Her big voice, too seldom heard, is still a wonder
Phoebe Snow (July 10, 2003)
Today, at 50, Snow shows no signs of settling into a single groove. On Natural Wonder, her first album of original material since 1989's Something Real, she pushes her volcanic vocals over gutsy modern rock arrangements.
"The songs always dictate to me what to do," says Snow, who's calling from her New Jersey home. "What people don't seem to know is that I have a big voice."
Oh, we have always known that. But the folk-jazz backdrops of such classics as "Poetry Man" and "Two Fisted Love" were so lilting, her vocals so smoothly paced and languid that the whole mood was intoxicating, almost dreamlike.
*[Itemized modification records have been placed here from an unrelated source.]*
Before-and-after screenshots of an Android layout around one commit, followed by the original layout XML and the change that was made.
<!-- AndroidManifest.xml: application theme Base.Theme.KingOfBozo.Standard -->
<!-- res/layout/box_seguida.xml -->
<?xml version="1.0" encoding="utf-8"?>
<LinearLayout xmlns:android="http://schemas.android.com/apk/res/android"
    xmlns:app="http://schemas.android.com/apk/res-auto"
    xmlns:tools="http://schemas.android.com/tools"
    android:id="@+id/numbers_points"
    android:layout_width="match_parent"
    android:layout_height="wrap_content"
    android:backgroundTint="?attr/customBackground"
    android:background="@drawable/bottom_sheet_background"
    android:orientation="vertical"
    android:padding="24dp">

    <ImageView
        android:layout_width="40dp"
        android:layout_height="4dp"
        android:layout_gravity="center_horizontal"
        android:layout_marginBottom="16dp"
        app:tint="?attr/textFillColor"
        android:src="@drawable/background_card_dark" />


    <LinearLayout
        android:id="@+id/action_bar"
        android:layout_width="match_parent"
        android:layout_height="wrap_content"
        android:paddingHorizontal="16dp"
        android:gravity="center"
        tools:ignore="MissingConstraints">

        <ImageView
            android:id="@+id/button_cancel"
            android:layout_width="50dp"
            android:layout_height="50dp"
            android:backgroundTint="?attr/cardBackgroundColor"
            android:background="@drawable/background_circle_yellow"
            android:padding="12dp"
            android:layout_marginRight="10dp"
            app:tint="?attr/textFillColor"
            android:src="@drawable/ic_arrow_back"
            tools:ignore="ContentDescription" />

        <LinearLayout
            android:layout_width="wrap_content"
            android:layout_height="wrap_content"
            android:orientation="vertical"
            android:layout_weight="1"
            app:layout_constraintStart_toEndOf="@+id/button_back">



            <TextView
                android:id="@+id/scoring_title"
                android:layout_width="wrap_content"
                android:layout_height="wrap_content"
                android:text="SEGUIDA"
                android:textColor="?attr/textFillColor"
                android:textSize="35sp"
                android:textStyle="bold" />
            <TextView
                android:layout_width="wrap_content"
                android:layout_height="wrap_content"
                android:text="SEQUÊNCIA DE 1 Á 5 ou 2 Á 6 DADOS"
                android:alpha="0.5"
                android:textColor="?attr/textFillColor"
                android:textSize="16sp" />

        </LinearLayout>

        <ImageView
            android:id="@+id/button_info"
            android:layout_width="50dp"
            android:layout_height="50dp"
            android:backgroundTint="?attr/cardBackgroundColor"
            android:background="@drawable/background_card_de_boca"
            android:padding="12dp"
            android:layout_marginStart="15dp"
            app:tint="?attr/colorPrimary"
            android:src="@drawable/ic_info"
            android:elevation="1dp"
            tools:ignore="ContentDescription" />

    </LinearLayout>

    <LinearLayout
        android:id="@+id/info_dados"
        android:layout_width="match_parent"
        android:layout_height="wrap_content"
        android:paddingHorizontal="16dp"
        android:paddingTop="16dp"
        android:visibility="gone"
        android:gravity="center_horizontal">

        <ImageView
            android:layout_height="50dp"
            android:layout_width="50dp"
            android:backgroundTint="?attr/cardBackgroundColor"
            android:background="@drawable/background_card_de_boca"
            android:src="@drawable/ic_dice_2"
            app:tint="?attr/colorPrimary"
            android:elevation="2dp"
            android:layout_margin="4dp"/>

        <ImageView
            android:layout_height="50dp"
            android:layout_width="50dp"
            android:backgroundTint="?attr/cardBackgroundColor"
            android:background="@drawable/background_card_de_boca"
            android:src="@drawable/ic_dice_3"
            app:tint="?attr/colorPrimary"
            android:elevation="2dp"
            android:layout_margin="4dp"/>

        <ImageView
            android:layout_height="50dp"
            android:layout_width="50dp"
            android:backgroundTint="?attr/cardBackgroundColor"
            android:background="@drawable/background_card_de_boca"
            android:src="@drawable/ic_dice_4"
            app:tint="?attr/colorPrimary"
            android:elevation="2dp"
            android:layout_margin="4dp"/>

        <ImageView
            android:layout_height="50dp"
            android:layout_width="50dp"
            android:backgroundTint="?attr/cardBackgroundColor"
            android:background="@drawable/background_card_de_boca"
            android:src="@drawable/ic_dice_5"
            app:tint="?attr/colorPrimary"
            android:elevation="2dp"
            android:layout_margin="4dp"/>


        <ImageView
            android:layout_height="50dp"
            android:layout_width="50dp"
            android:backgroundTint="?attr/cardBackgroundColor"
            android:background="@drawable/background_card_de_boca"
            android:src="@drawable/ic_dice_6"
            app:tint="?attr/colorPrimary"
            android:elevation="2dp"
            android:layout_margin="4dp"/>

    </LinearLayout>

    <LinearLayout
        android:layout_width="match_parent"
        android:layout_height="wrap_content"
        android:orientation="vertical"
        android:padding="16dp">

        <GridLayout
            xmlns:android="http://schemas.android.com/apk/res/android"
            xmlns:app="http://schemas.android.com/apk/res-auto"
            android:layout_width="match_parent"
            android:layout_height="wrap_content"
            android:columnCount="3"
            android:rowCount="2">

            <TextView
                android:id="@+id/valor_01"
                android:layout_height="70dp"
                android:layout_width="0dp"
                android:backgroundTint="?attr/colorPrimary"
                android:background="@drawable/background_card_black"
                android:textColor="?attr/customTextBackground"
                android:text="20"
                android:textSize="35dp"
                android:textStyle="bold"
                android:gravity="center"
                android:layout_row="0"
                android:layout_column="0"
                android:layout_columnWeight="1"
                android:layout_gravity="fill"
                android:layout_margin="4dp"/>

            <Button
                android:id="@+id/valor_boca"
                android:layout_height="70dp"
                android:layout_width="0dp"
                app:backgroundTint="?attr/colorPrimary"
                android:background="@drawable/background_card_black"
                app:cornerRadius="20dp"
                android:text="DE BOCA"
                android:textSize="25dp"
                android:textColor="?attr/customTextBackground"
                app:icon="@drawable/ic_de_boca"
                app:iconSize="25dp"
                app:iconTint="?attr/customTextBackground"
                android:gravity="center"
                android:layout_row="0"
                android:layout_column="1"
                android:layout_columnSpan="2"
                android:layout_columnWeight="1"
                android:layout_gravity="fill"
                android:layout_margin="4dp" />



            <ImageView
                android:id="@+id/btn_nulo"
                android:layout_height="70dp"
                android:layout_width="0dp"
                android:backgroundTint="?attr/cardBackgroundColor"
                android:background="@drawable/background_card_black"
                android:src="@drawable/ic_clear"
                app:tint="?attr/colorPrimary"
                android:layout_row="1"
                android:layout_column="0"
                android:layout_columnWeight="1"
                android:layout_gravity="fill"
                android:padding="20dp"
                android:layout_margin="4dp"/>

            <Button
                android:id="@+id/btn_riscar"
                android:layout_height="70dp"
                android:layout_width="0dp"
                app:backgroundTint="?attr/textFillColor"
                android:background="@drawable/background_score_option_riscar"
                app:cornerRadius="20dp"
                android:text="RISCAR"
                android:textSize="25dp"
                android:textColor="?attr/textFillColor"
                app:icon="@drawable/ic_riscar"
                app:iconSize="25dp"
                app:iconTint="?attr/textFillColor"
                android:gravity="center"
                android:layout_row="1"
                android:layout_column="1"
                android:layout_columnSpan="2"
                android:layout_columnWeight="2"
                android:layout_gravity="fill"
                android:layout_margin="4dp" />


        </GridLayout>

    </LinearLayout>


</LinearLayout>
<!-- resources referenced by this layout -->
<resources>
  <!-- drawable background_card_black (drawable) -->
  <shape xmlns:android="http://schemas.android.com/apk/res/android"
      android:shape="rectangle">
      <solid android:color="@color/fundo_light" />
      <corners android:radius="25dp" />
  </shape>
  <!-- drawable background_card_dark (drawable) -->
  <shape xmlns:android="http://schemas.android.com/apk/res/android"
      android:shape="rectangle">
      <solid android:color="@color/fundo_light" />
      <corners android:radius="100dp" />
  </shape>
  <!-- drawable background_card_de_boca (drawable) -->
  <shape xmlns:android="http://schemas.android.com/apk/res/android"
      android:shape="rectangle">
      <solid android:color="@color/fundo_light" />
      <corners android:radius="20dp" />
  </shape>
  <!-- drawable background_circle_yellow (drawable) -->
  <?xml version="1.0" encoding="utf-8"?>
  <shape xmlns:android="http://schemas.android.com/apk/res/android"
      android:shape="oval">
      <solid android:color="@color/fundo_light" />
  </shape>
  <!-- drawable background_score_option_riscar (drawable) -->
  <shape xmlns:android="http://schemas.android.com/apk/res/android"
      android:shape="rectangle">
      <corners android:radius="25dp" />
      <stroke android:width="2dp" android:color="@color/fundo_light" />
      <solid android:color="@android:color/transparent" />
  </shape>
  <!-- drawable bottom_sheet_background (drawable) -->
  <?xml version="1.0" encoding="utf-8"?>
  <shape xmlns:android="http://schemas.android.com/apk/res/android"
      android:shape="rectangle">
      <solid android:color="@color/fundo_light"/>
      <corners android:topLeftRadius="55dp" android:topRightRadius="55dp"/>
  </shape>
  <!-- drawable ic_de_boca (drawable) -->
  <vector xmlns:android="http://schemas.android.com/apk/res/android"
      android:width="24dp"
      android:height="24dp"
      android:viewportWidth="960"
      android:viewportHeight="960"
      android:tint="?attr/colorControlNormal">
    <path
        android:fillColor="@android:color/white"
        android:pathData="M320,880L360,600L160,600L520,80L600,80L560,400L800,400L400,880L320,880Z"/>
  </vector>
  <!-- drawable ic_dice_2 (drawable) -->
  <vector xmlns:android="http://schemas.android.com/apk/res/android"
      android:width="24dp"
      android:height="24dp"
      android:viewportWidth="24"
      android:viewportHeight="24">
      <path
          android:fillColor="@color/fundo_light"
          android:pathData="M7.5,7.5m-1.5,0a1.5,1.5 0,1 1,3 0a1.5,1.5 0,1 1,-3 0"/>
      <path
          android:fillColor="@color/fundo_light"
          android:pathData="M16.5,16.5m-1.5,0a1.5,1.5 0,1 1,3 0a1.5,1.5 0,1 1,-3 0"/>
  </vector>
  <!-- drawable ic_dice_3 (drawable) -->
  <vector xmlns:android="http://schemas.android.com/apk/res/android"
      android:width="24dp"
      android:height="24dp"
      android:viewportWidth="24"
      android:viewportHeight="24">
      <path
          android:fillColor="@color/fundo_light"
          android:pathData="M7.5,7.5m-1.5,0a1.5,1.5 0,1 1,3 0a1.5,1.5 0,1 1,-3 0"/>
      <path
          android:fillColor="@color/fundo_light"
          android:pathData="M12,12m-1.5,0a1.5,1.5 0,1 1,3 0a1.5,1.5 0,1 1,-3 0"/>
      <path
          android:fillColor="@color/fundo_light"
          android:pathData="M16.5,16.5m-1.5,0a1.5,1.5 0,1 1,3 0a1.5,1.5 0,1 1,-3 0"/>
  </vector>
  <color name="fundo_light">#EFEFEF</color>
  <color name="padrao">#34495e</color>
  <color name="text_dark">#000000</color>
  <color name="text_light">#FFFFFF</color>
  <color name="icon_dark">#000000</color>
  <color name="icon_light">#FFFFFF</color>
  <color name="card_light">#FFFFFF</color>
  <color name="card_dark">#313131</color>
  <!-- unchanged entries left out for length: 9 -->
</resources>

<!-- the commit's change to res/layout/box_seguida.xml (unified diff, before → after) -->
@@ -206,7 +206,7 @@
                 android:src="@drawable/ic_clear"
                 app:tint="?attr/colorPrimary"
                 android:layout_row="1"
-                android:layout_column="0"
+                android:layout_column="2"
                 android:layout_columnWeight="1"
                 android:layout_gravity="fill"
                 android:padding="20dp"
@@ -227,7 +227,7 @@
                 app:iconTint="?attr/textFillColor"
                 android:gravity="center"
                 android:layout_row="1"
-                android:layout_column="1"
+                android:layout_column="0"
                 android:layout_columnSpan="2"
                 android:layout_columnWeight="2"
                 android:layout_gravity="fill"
The early albums -- 1974's Phoebe Snow, 1976's Second Childhood and 1977's It Looks Like Snow -- presented the native New Yorker as an introspective, highly imaginative singer and lyricist. But there were glimmers of let-it-all-go belting on those albums. Columbia, her label at the time, tried to push her in a more acoustic, folksy direction after her first two albums went gold.
But Snow has always sailed wherever the musical winds blow.
She says matter-of-factly, "I think one of the things that got the music industry confused and under the weather right now is that everything has to be categorized. It's killing everything. It always has."
Natural Wonder is not really much of a departure. Snow has explored rock before, namely on her overlooked 1981 album Rock Away. And in concert, she barrels through "Piece of My Heart," the Erma Franklin classic made famous by Janis Joplin. Her voice soars throughout the new CD as the smart, crisp arrangements buoy the vocals. But if you're a fan of the more contemplative, quiet-fire Snow, then Natural Wonder may be a little jarring at first.
"Because the record has a lot of rock guitars, it's rock, I guess," the artist says. "But the whole attitude with radio is that they won't play it because it's not in one category. This album is really who I am, one part of who I am."
Before Snow became renowned for her elastic contralto and scat vocals, she was Phoebe Laub, a shy girl who was born in New York City but grew up in Teaneck, N.J. As a child, she studied piano but switched to guitar as a teen. Snow filled notebooks with poems, which flowered into songs. And, after overcoming stage fright as a young woman, she performed those songs in Greenwich Village clubs. Her set then, as it does today, sparkled with blues burners, folk ditties and jazz numbers.
Around 1973, fellow singer-songwriter Leon Russell signed Snow to his Shelter label, which issued her self-titled debut the next year. The album was an immediate smash, thanks to the floating Top 10 hit "Poetry Man."
"Radio play lists, then, were not so narrow and rigidly formatted," Snow says. "America as a whole wasn't as corporate. The '70s were a better time in terms of music. Now, today," she says with a chuckle, "it's about who's the most controversial and who's more screwed up than the other."
In 1975, Snow gave birth to her only child, Valerie Rose, who was diagnosed with profound autism. A single mother, Snow devoted much of her time to Valerie and curtailed her travel and recording schedule. After 1976's gold-selling Second Childhood, Snow's subsequent albums found smaller audiences. And the singer receded from view at the start of the '80s. Through the decade and into the '90s, Snow sang commercial jingles and performed live here and there.
Nowadays, Snow is still devoted to her daughter, who's 27. With the new album, the singer plans to tour more. Natural Wonder, though sonically more aggressive than her classic work, is as revealing as anything Snow has done. Authenticity still drives her, as it did Simone, Nyro, Mitchell and other independent singing sisters before her.
"You know, I just get scared sometimes how we're giving up our individuality," Snow says. "I like to think I'm a spiritual person and to have a spiritual belief is very important right now. That's what motivates me. I have to believe that things will be better even if they're not. That's basically what I'm trying to say on the album."